How to Put Together the Perfect Centerpiece

It’s finally happening: you’re getting married, and are in the processing of planning the reception — woo hoo!

As far as wedding budget goes, the reception venue is going to be one of the largest expenses for you, so it’s best to try and save money where you can.  Of course you want everything to be beautiful; that goes without saying.

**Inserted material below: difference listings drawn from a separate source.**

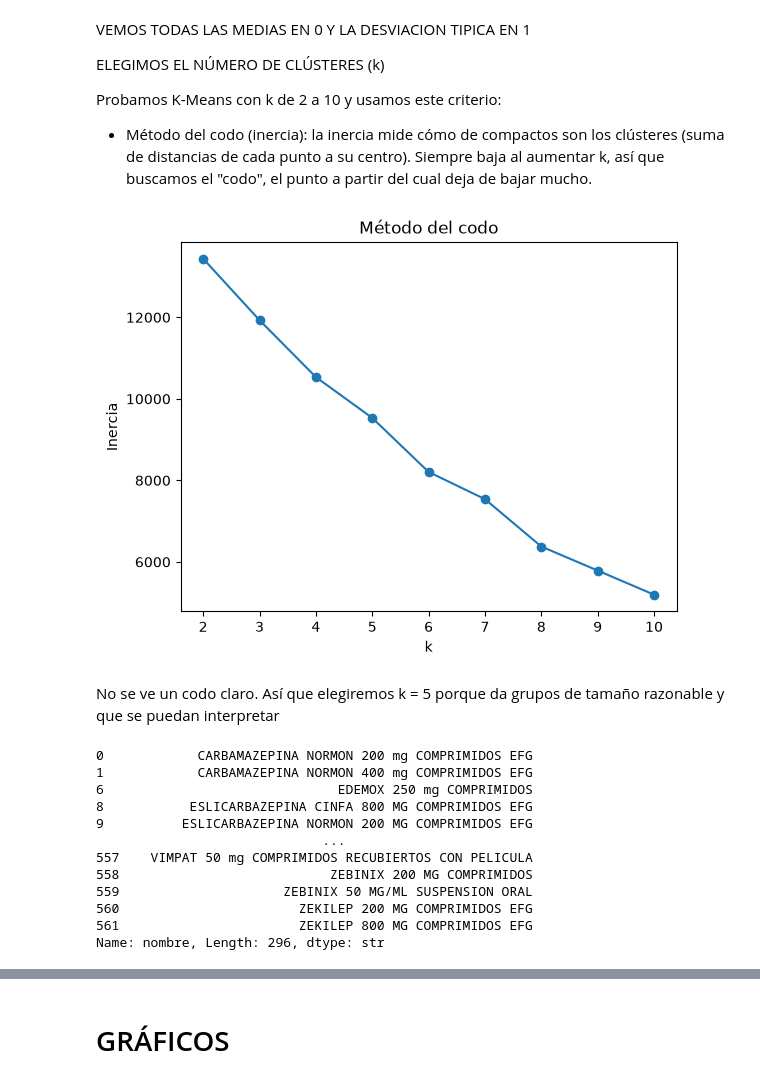
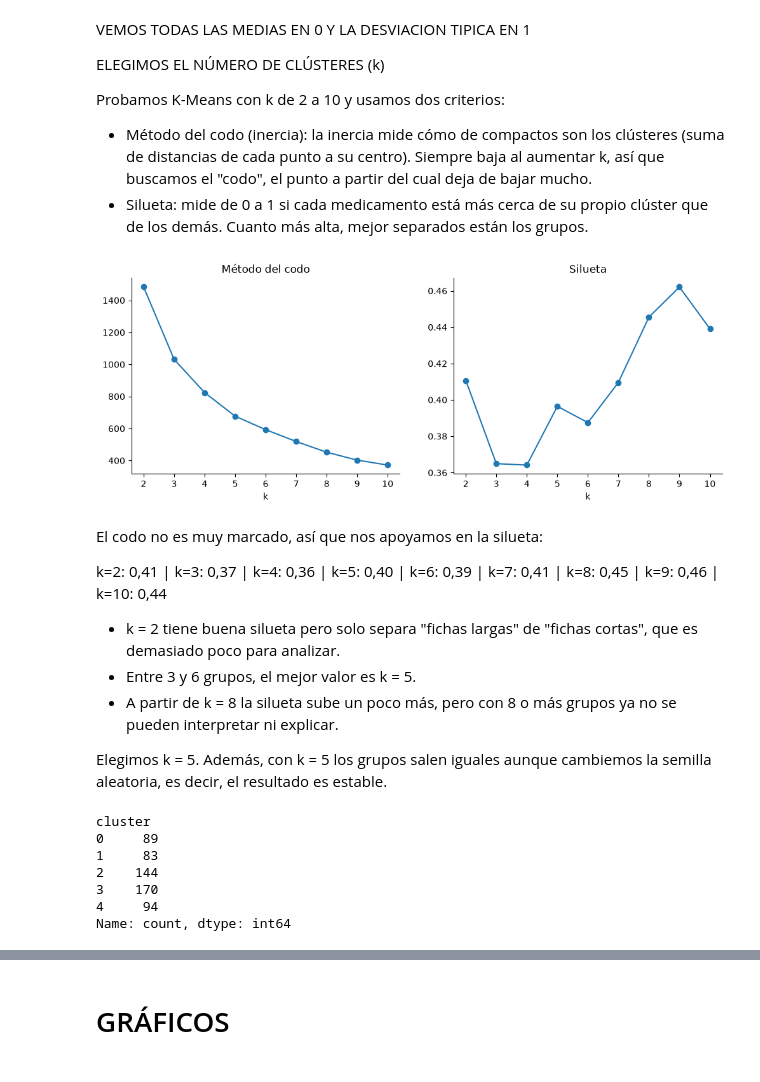
Before and after one commit to carlosagustii/epileps.IA, a Jupyter notebook: src/epileps_ia/hu5.ipynb, the cells around one changed output, grey strips where cells are left out. Drawn from its saved outputs; the diff is of its cells as text; code cells hidden in the pictures.

Commit message:
cambiamos hu5, corregimos clusters y etiquetas

```diff
--- a/src/epileps_ia/hu5.ipynb
+++ b/src/epileps_ia/hu5.ipynb
@@ -51,7 +58,17 @@ Pasos:
 # %%
-#quitamos las columnas con texto
-columnas_con_texto = ["nombre","pactivos", "labtitular", "labcomercializador", "dosis_unidad"]
-X = df.drop(columns = columnas_con_texto)
+PRECIO = "Precio venta al público con IVA"
+PALABRAS = "Volumen Informativo de Seguridad (num palabras)"
+GRAVE = "Indicador de Riesgo Severo (num veces grave/s)"
+TABLAS = "Complejidad del Desglose Clínico (num tablas)"
+
+# solo 4 variables: precio y las 3 de la ficha técnica
+# log en precio y palabras porque tienen valores muy extremos
+X = pd.DataFrame({
+    "log_precio": np.log1p(df[PRECIO]),
+    "log_palabras": np.log1p(df[PALABRAS]),
+    "num_grave": df[GRAVE],
+    "num_tablas": df[TABLAS],
+})
 # %% [markdown]
 ESCALAMOS LOS DATOS
 
@@ -92,48 +97,57 @@ X_escalado.describe().T[["mean", "std"]]
 # %% [markdown]
 VEMOS TODAS LAS MEDIAS EN 0 Y LA DESVIACION TIPICA EN 1
 
- ELEGIMOS EL NÚMERO DE CLÚSTERES (k)
+ELEGIMOS EL NÚMERO DE CLÚSTERES (k)
 
-Probamos K-Means con k de 2 a 10 y usamos este criterio:
+Probamos K-Means con k de 2 a 10 y usamos dos criterios:
 
 - Método del codo (inercia): la inercia mide cómo de compactos son los clústeres (suma de distancias de cada punto a su centro). Siempre baja al aumentar k, así que buscamos el "codo", el punto a partir del cual deja de bajar mucho.
+- Silueta: mide de 0 a 1 si cada medicamento está más cerca de su propio clúster que de los demás. Cuanto más alta, mejor separados están los grupos.
 # %%
 from sklearn.cluster import KMeans
+from sklearn.metrics import silhouette_score
 
 valores_k = range(2, 11)
-inercias = []
+inercias, siluetas = [], []
 
 for k in valores_k:
     kmeans = KMeans(n_clusters=k, random_state=RANDOM_SEED, n_init=10)
-    kmeans.fit(X_escalado)
+    etiquetas = kmeans.fit_predict(X_escalado)
     inercias.append(kmeans.inertia_)
+    siluetas.append(silhouette_score(X_escalado, etiquetas))
 
-plt.plot(valores_k, inercias, marker="o")
-plt.title("Método del codo")
-plt.xlabel("k")
-plt.ylabel("Inercia")
+fig, (ax1, ax2) = plt.subplots(1, 2, figsize=(12, 4))
+ax1.plot(valores_k, inercias, marker="o"); ax1.set_title("Método del codo"); ax1.set_xlabel("k")
+ax2.plot(valores_k, siluetas, marker="o"); ax2.set_title("Silueta"); ax2.set_xlabel("k")
 plt.show()
 # %% [output]
-[figure, old version]
+[figure, new version]
 # %% [markdown]
-No se ve un codo claro. Así que elegiremos k = 5 porque da grupos de tamaño razonable y que se puedan interpretar
+El codo no es muy marcado, así que nos apoyamos en la silueta:
+
+k=2: 0,41 | k=3: 0,37 | k=4: 0,36 | k=5: 0,40 | k=6: 0,39 | k=7: 0,41 | k=8: 0,45 | k=9: 0,46 | k=10: 0,44
+
+- k = 2 tiene buena silueta pero solo separa "fichas largas" de "fichas cortas", que es demasiado poco para analizar.
+- Entre 3 y 6 grupos, el mejor valor es k = 5.
+- A partir de k = 8 la silueta sube un poco más, pero con 8 o más grupos ya no se pueden interpretar ni explicar.
+
+Elegimos k = 5. Además, con k = 5 los grupos salen iguales aunque cambiemos la semilla aleatoria, es decir, el resultado es estable.
 # %%
-kmeans = KMeans(n_clusters=5, random_state= RANDOM_SEED, n_init= 10)
-clusters = kmeans.fit_predict(X_escalado)
+K = 5
+kmeans = KMeans(n_clusters=K, random_state=RANDOM_SEED, n_init=10)
+df["cluster"] = kmeans.fit_predict(X_escalado)
 
-pd.Series(clusters).value_counts().sort_index()  #cuántos medicamentos hay en cada clúster
-df.loc[clusters == 2, "nombre"]
-#df.loc[clusters == 3, "nombre"]
+# renumeramos por precio mediano: 0 = el más barato, 4 = el más caro
+# así el número no depende del orden aleatorio de K-Means
+orden = df.groupby("cluster")[PRECIO].median().sort_values().index
+df["cluster"] = df["cluster"].map({viejo: nuevo for nuevo, viejo in enumerate(orden)})
+
+df["cluster"].value_counts().sort_index()
 # %% [output]
-0            CARBAMAZEPINA NORMON 200 mg COMPRIMIDOS EFG
-1            CARBAMAZEPINA NORMON 400 mg COMPRIMIDOS EFG
-6                              EDEMOX 250 mg COMPRIMIDOS
-8           ESLICARBAZEPINA CINFA 800 MG COMPRIMIDOS EFG
-9          ESLICARBAZEPINA NORMON 200 MG COMPRIMIDOS EFG
-                             ...
-557    VIMPAT 50 mg COMPRIMIDOS RECUBIERTOS CON PELICULA
-558                           ZEBINIX 200 MG COMPRIMIDOS
-559                     ZEBINIX 50 MG/ML SUSPENSION ORAL
-560                       ZEKILEP 200 MG COMPRIMIDOS EFG
-561                       ZEKILEP 800 MG COMPRIMIDOS EFG
-Name: nombre, Length: 296, dtype: str
+cluster
+0     89
+1     83
+2    144
+3    170
+4     94
+Name: count, dtype: int64
```
Also changed, not shown: parts of 14 cells of this notebook, 1 other file.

But wouldn’t it be even more impressive if you could find a way to say that all of those beautiful decorations hardly cost you anything at all?  

Here is something that you have total control over, and in exercising some good decision making skills, you can save money on the party, and have more to spend on other things.

So, let’s talk about what to do, and what not to do, for reception centerpieces.  

The Reception Centerpiece

Generally, the reception area will have tables that seat 8-10 people per table, and if you have 100 guests in attendance, that’s the equivalent of 10–13 tables.  If you have a very large wedding of 200-300 guests, you could have possibly up to 40 tables.

Remember, you’ll also need centerpieces on the head table, which should be larger and more elaborate than the ones on other tables.  If you plan to use a florist with a large traditional centerpiece in a glass vase, this could get very expensive.

Think Outside of the Box to Save Big

I would recommend that you think outside of the box and be as creative as you can.  Here are some examples of things you can do to think creatively with designing your centerpiece:

1. Every table doesn’t necessarily have to match identically

First of all, for example, who says everything has to match from table to table? Perhaps you like the look of a bit of colors that don’t match identically, but coordinate as complementary colors.

2. Talk to your florist, share your budget, and be willing to compromise

Depending on your budget, you can work with the florist and they will be able to create simple designs with arrangements that are lower in height (less costly than tall containers).  The centerpiece can also be comprised of less-expensive flowers, or feature only one or two, using a larger amount of greenery.

3. Look outside of what is traditionally thought of as a ‘centerpiece.’

Anything that you can think of may serve as a centerpiece, so perhaps you make a visit to the local craft store or to the local consignment shop to find suitable containers for the tables.  Take these to the florist and ask that they use them or fill them yourself with fresh flowers (from the grocery store) or dried ones.

4. Consider the season you’re planning your wedding for, and look for seasonally-appropriate options.

Mums are plentiful, and would make great centerpieces, plus you can take them home and plant them all around your property after the event.  You can do the same with Poinsettia plants at Christmas time — just add pretty ribbons or bows to all containers in your color scheme — and you’ve suddenly saved both money and time. If you’re leaving for your honeymoon immediately after the reception, taking home live plants with no one to water them could be tragic. For this reason, many couples gift the centerpieces to the guests after the event.

5. Consider whether you even need flowers at all.

Although flowers are the most popular for centerpieces, you can elect to create beautiful arrangements with other non-floral decorations.  Fruit centerpieces are popular and can even serve as after dinner edible options, mirrors with candles, bowls of water with floating candles, or even picture frames with photos of you and your beloved are unique ideas.

Consider the flow of how you want your wedding day to go

Another thing to note about centerpieces is to consider how you envision the flow of the reception.  When you envision your wedding day, do you see an intimate gathering of couples sitting around and whispering to one another in celebration of your marriage?  Do you see Uncle Bob and Aunt Margaret tossing their shoes to the side and throwing their hands up on the dance floor?

Centerpieces can either encourage or discourage mingling and conversation.  If you want everyone at the table to have an opportunity to talk, the centerpieces should be low enough for people to see over the tops or high enough to see under them. When people can see eye-to-eye it encourages conversation, laughter and the making of memories.

You don’t have to go broke to have a beautiful centerpiece

Although you want to no expense spared for your big day, try to remember that there there is life after the wedding. You might have saved for this event for years and you may receive financial gifts from family, but do you really want to spend it all?  Doubtful.

Put another way, ask yourself honestly: which of your friends will be impressed to know that you went broke paying for the event?

Hey there, I’m Leslie, of Gold Grown Events. Over three decades I’ve cultivated a passion for planning elegant once-in-a-lifetime events, like weddings. I love Starbucks caramel macchiatos, anything artsy (especially crafting), the Harry Potter series, and traveling. I share my thoughts, helping brides to plan the day of their dreams in a stress-free way.

Interested in learning more? Reach out here.